As usual, however, Bernanke didn’t make it easy to evaluate his remarks. On the one hand, he assured investors that conditions for tightening are nowhere to be seen, but then spooked the markets by saying that improved economic data could push the Fed to reduce its asset purchases in the next two meetings in June and July.
Following Bernanke’s congressional testimony yesterday, the minutes of the April 30/May 1 FOMC meeting were released. The minutes made it clear that a growing number of Committee members want to reduce QE purchases as early as late June, following the next FOMC meeting on June 18-19. The minutes stated:
“A number of participants expressed willingness to adjust the flow of purchases downward as early as the June meeting if the economic information received by that time showed evidence of sufficiently strong and sustained growth.” [We’ll come back to this below.]

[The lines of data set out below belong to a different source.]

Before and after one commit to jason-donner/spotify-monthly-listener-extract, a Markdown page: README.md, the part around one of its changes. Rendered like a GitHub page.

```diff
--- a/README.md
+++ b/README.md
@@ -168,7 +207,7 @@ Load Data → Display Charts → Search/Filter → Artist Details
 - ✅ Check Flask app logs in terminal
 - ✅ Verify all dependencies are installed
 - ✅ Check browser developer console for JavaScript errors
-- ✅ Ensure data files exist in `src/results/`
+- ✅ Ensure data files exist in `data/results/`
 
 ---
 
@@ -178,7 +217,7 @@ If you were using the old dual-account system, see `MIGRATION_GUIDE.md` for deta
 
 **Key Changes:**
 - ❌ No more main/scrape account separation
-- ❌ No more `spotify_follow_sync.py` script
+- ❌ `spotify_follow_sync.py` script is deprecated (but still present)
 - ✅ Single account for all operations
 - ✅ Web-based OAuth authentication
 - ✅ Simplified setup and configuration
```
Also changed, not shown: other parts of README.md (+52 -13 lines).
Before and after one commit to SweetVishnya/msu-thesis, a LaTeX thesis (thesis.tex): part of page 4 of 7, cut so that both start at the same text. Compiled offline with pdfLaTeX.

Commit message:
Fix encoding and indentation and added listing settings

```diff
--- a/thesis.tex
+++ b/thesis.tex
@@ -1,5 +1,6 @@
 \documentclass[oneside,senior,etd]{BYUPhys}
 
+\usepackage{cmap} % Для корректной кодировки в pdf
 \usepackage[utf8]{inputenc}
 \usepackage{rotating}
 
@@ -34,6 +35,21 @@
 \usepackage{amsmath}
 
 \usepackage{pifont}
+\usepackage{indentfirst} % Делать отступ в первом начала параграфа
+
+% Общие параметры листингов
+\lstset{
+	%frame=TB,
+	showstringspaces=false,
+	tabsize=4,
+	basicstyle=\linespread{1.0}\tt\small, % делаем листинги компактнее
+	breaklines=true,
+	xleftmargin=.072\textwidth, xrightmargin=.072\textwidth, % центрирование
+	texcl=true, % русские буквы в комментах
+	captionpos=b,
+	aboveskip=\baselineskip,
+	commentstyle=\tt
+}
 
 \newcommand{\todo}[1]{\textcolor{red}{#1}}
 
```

Some Committee members warned that large Fed bond and mortgage purchases are creating“buoyant markets,” and a bubble could be in the works. Others argued that continued QE purchases run the risk of creating higher inflation down the road. Yet others argued just the opposite. At the end of the day, the FOMC looks utterly divided over this key issue. The minutes note:
“One participant preferred to begin decreasing the rate of purchases immediately, while another participant preferred to add more monetary accommodation at the current meeting.”
While it is clear that more members of the FOMC are concerned about continued large QE bond purchases, it is important to note that only one FOMC member – Esther George of the Kansas City Fed – formally voted against continuing QE purchases, as evidenced by the official policy statement released on May 1 just after the FOMC meeting adjourned.
Which brings us to the key question: Will the economy deliver clear “evidence of sufficiently strong and sustained growth” between now and the next FOMC meeting on June 18? That’s only about three weeks away. So I rather doubt that the economy will show an abundance of ‘sufficiently strong’ news in this brief window.
Probably the most important report during that time will be next Thursday’s second estimate of 1Q GDP. The first estimate at the end of April put 1Q GDP at 2.5%, which was below the pre-report consensus. If the second estimate comes in closer to 3% (remains to be seen), it may cause some of the pro-QE members of the Committee to consider slowing purchases. We’ll see.
Keep in mind that Bernanke will hold a press conference immediately after the June 19 FOMC meeting, and the markets and the media will be hanging on his every word.
Finally, as of mid-afternoon, stocks and bonds are relatively quiet, gold and silver are sharply higher, and the US dollar is sharply lower. Looks like the markets aren’t so worried about the end of QE today.